Emily may be a little awkward, but she’s used to that. She’s always been this way. So she stays busy with the only thing that makes her feel at ease, research. She manages to make contact with a type of common fae, Poe, that the academic world has never seen before and forges a better relationship with him than with any of the villagers. She also manages to meet and interrogate a changeling that has been terrorizing one poor couple. The changeling is especially exciting for Emily because it is considered one of the courtly fae, the larger and harder-to-find faerie species.
While the changeling is exciting, it is Emily’s relationship with Poe that ends up being most important. Poe shares some very interesting information with Emily about Mr. Bambleby that confirms suspicions she’s harbored for a while regarding him.
Meanwhile, Emily is slipping further and further into her own faerie tale. She believes she knows enough about faeries and how they work to keep herself from being completely consumed by their magic. But pride goeth before a fall. Can Emily really outsmart these ancient tricksters? If she does she’ll save not just herself but the entire village she’s staying at. If she can’t, she’ll become another faerie tale for someone else to study.
A story about turning a weakness into a strength
Let me say that I’m not sure I have ever seen myself in a character as much as I did in Emily Wilde. Everything she said, did, and felt I screamed “me too!”. So needless to say, I really enjoyed Heather Fawcett’s story of this “library mouse” misfit. Emily doesn’t fit in with people. She’s not really sure how to connect with them and would rather be left alone with her books. To be fair, she doesn’t just want to learn through books. She wants to explore, find, and learn firsthand as well. Everyone around her sees this as “bad”. She should be more involved with people but she’s happy with life the way it is.
Then she travels to Ljosland and gets pulled into the middle of a faerie tale. It’s quite different from studying them on the outside, to say the least. But Emily is able to put her encyclopedic knowledge of faeries and their behavior to good use. Without her years of dedication to this field, things would have turned out very differently. In the end, Emily was the perfect hero just the way she was.
Emily does end up bonding with the villagers and opening up a little more to them. But the really nice thing is they understood that she was just more of a loner and accepted her that way instead of trying to make her more extroverted. As a life-long introvert who is always looking for the door in a crowd, it was comforting to see her accepted and to feel that acceptance vicariously.
A complete story, with more to come!
Okay, so those who have read some of my other reviews know that cliffhanger books are a pet peeve of mine. Emily Wilde’s Encyclopaedia of Faeries is not a cliffhanger. It perfectly ended the complete story and didn’t leave any dangling threads. But after the last page, there was a simple statement that Emily and Wendell would be returning in book two. I was ecstatic to hear that because I really enjoyed their adventures but hadn’t been expecting a second book. This is a series done right!

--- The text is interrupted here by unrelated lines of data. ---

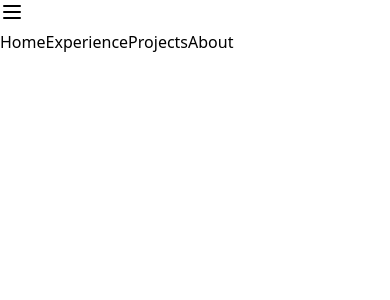
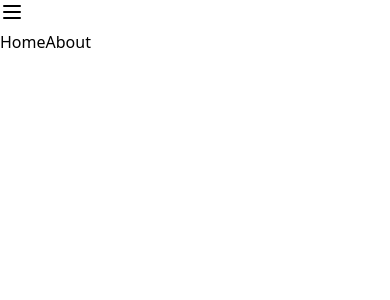
Before and after one commit to kwmndz/kevin-portfolio, a Next.js app: page / in a window 390 px wide. Shown: the top 300 px of the page. Built offline with nearby package versions, Linux system fonts and the light colour scheme.

Commit message:
Minor information updates for education section

```diff
--- a/src/app/components/EducationSection.tsx
+++ b/src/app/components/EducationSection.tsx
@@ -125,7 +125,7 @@ export function EducationSection() {
               </div>
               <div className="space-y-3 font-mono">
                 <div className="text-purple-200">
-                  {'>'}{'>'} B.S. Computer Science and Interdisciplinary Physics
+                  {'>'}{'>'} B.S. Computer Science and Astrophysics minor
                 </div>
                 <div className="text-purple-200">
                   {'>'}{'>'} Location: Ann Arbor, MI
@@ -144,13 +144,13 @@ export function EducationSection() {
               </div>
               <div className="space-y-3 font-mono">
                 <div className="text-purple-200">
-                  {'>'}{'>'} EECS 280: Programming and Data Structures
+                  {'>'}{'>'} EECS 281: Data Structures and Algorithms
                 </div>
                 <div className="text-purple-200">
-                  {'>'}{'>'} EECS 203: Discrete Mathematics
+                  {'>'}{'>'} ASTRO 201: Introduction to Astronomy
                 </div>
                 <div className="text-purple-200">
-                  {'>'}{'>'} PHYSICS 160 & 161: Physics I & Lab
+                  {'>'}{'>'} MATH 214: Linear Algebra
                 </div>
               </div>
             </div>
--- a/src/app/components/HeroSection.tsx
+++ b/src/app/components/HeroSection.tsx
@@ -34,7 +34,7 @@ const SocialLinks = () => (
 export function HeroSection() {
   const [text, setText] = useState('');
   const fullText = "HELLO, I'M KEVIN";
-  const fullSubText = "A student using his interests in computer science and astrophysics to explore and make an impact in a universe with boundless questions.";
+  const fullSubText = "A student following his interests in computer science and astrophysics to explore and make an impact in a universe with endless questions.";
 
   useEffect(() => {
     const initialDelay = 800; // Delay in milliseconds
--- a/src/app/layout.tsx
+++ b/src/app/layout.tsx
@@ -28,11 +28,11 @@ export default function RootLayout({
 
             {/* Navigation links */}
             <motion.div
-              className={`${isMenuOpen ? 'flex' : 'hidden'} md:flex gap-8 items-center`}
+              className={`${isMenuOpen ? 'flex' : 'hidden'} md:flex gap-8 items-center absolute md:relative left-0 top-14 md:top-0 flex-col md:flex-row bg-black/80 md:bg-transparent w-48 md:w-auto p-4 md:p-0`}
               initial={{ opacity: 0.55, y: 0 }}
               animate={{ opacity: 1, y: 0 }}
             >
-              {['Home', 'Experience', 'Projects', 'About'].map((item) => (
+              {['Home', 'About'].map((item) => (
                 <a
                   key={item}
                   href={
```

Get lost in Emily’s story today
I absolutely loved Emily’s story. Fawcett created a strong and unique character. Her story took some unexpected turns as it weaved through different faerie lore. The play between Emily’s focused, standoffish personality and Bambleby’s social, lazy attitude was hilarious. I was often in stitches as the two of them faced off.
Fawcett’s faeries are not the floaty, air-headed nymphs of most modern media faeries. Her faeries may not always make sense to humans but they are manipulative and vicious. These faeries are dangerous and that made them all the more interesting.
Even if faeries aren’t usually your thing, you might like Fawcett’s faeries. Really, the story is so well told and funny that pretty much everyone should be able to enjoy it. I already can’t wait for the next book. I think I’ll go read Emily Wilde’s Encyclopaedia of Faeries again while I wait.
My Rating: 10/10
Emily Wilde’s Encyclopaedia of Faeries is available now. Does this novel sound like one you’d enjoy reading? Let us know on Twitter or in The Cosmic Circus’s Discord. And if you haven’t already, check out another recent book review, Mr. Breakfast!